If it isn’t raw, new wood, it may be enough to fill any cracks or holes with wood filler and smooth the entire surface with several grades of sandpaper – from medium-coarse to fine – before applying the new paint. The exception to this is if you are changing the colour dramatically, particularly from dark to light, although light to dark can have problems too. The darker colour tends to ‘ghost’ through the new paint no matter how many coats you apply, so you will need to use a primer.
If you are painting bare, untreated wood, the answer is definitely yes, you will need to prime the surface first.
Why do I need primer on bare wood?
A priming paint has a high solids content that fills the grain in the wood, making for a smooth finish. A primer also seals the absorbent new wood, preventing the paint coats from sinking in immediately and going patchy. Applying a coat of primer can make such a difference that only one top coat may be needed, instead of two or even three.
If you decide to forego the primer, the results might look fine for a while, but a couple of years down the road when the paint starts to flake, you’ll wish you had been more thorough.
What sort of primer should I buy?
There are two main types:
- Traditional oil-based primer
- Newer latex-based version
The oil primer can give off nasty fumes so apply it in a well-ventilated area. It takes about 24 hours before it can be re-coated, although there are some new oil primers that dry faster. Clean-up will usually be with white spirit or similar.
The latex-based primers are not as smelly, dry faster and the clean-up is usually with water, but they are not suitable for every type of wood. Cedar, for instance, actually needs oil-based primer to prevent tannin stains from the wood coming through to the surface.
There are some paints that combine primer and top coat in one, but using separate products achieves better results.
Get a primer that is close in colour to your paint, especially if you choose a dark shade, or go to a shop that mixes paint and ask for a suitable colour to be added to your pale primer.

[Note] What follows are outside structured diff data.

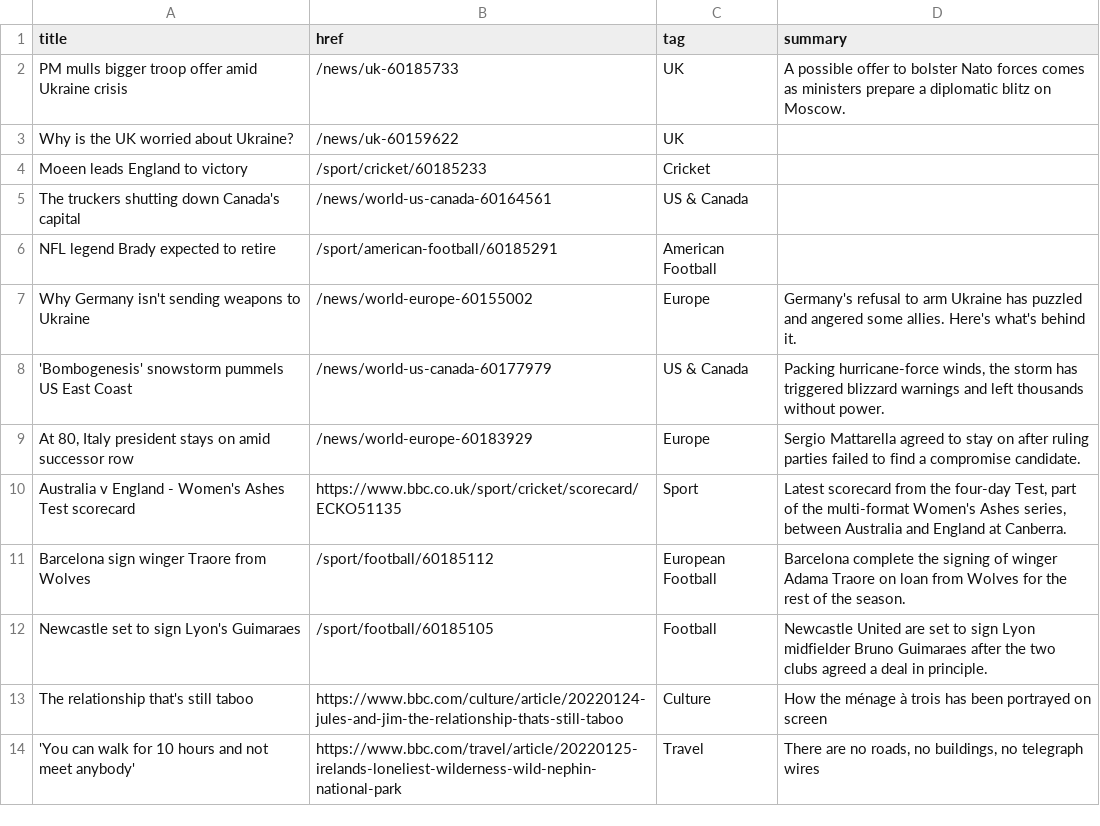
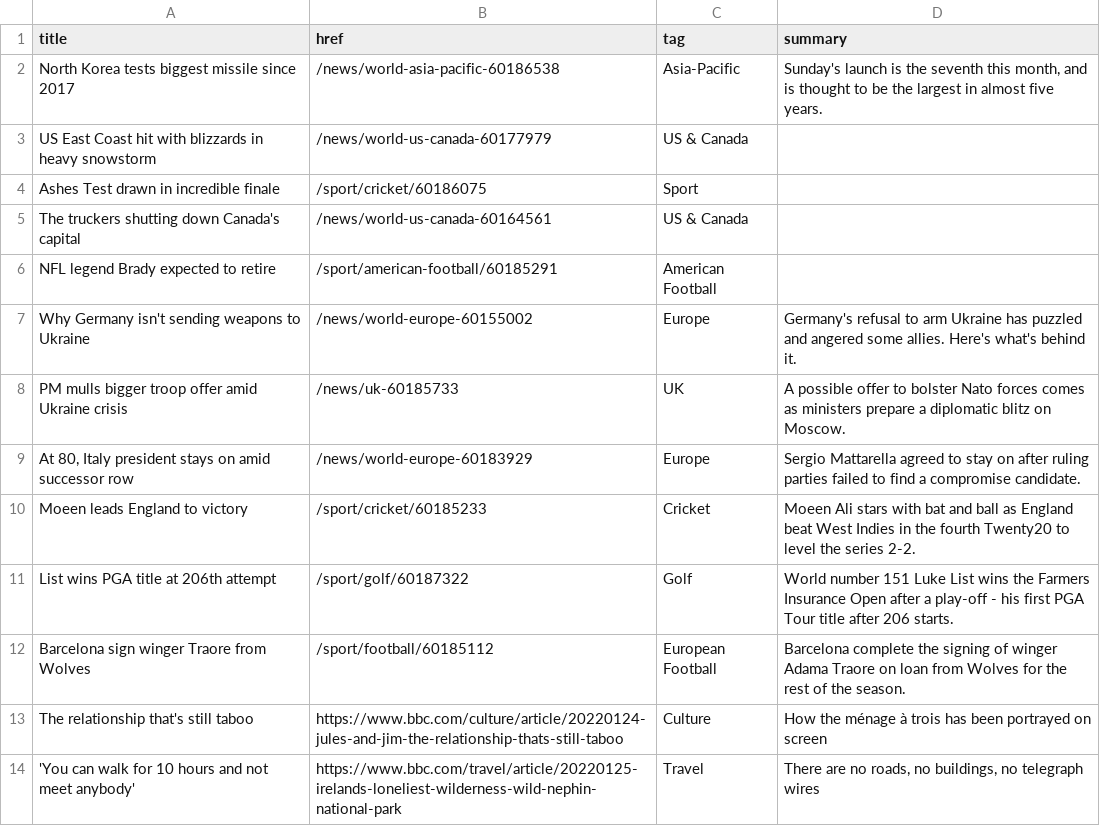
Before and after one commit to jsoma/autoscraper-changes, a CSV file: bbc-headlines.csv, drawn as a sheet; only a part is shown.

```diff
--- a/bbc-headlines.csv
+++ b/bbc-headlines.csv
@@ -1,5 +1,5 @@
 title,href,tag,summary
-PM mulls bigger troop offer amid Ukraine crisis,/news/uk-60185733,UK,A possible offer to bolster Nato forces comes as ministers prepare a diplomatic blitz on Moscow.
-Why is the UK worried about Ukraine?,/news/uk-60159622,UK,
-Moeen leads England to victory,/sport/cricket/60185233,Cricket,
+North Korea tests biggest missile since 2017,/news/world-asia-pacific-60186538,Asia-Pacific,"Sunday's launch is the seventh this month, and is thought to be the largest in almost five years."
+US East Coast hit with blizzards in heavy snowstorm,/news/world-us-canada-60177979,US & Canada,
+Ashes Test drawn in incredible finale,/sport/cricket/60186075,Sport,
 The truckers shutting down Canada's capital,/news/world-us-canada-60164561,US & Canada,
@@ -7,7 +7,7 @@ NFL legend Brady expected to retire,/sport/american-football/60185291,American F
 Why Germany isn't sending weapons to Ukraine,/news/world-europe-60155002,Europe,Germany's refusal to arm Ukraine has puzzled and angered some allies. Here's what's behind it.
-'Bombogenesis' snowstorm pummels US East Coast,/news/world-us-canada-60177979,US & Canada,"Packing hurricane-force winds, the storm has triggered blizzard warnings and left thousands without power."
+PM mulls bigger troop offer amid Ukraine crisis,/news/uk-60185733,UK,A possible offer to bolster Nato forces comes as ministers prepare a diplomatic blitz on Moscow.
 "At 80, Italy president stays on amid successor row",/news/world-europe-60183929,Europe,Sergio Mattarella agreed to stay on after ruling parties failed to find a compromise candidate.
-Australia v England - Women's Ashes Test scorecard,https://www.bbc.co.uk/sport/cricket/scorecard/ECKO51135,Sport,"Latest scorecard from the four-day Test, part of the multi-format Women's Ashes series, between Australia and England at Canberra."
+Moeen leads England to victory,/sport/cricket/60185233,Cricket,Moeen Ali stars with bat and ball as England beat West Indies in the fourth Twenty20 to level the series 2-2.
+List wins PGA title at 206th attempt,/sport/golf/60187322,Golf,World number 151 Luke List wins the Farmers Insurance Open after a play-off - his first PGA Tour title after 206 starts.
 Barcelona sign winger Traore from Wolves,/sport/football/60185112,European Football,Barcelona complete the signing of winger Adama Traore on loan from Wolves for the rest of the season.
-Newcastle set to sign Lyon's Guimaraes,/sport/football/60185105,Football,Newcastle United are set to sign Lyon midfielder Bruno Guimaraes after the two clubs agreed a deal in principle.
 The relationship that's still taboo,https://www.bbc.com/culture/article/20220124-jules-and-jim-the-relationship-thats-still-taboo,Culture,How the ménage à trois has been portrayed on screen
```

How do I prepare for and apply a primer coat?
Rub down the wood with two or three grades of sandpaper, as mentioned above, always following the direction of the wood grain. Sanding across the grain will break and fluff up the wood fibres, making the job more difficult.
If there are knots in the wood, as often found in pine, seal them with a knot sealer. If this isn’t done, over time the knots will leak sap, which will penetrate the paint looking like a surface stain.
Apply the primer as directed on the tin, by brush, roller or even by spraying if it’s a large area. Allow it to dry for the stated time, but don’t leave it more than a few days beyond that time before you apply the top coat. If the primer dries out too thoroughly, it won’t bond well to the top coat.
Sand the primer gently to remove any imperfections before applying the top coats.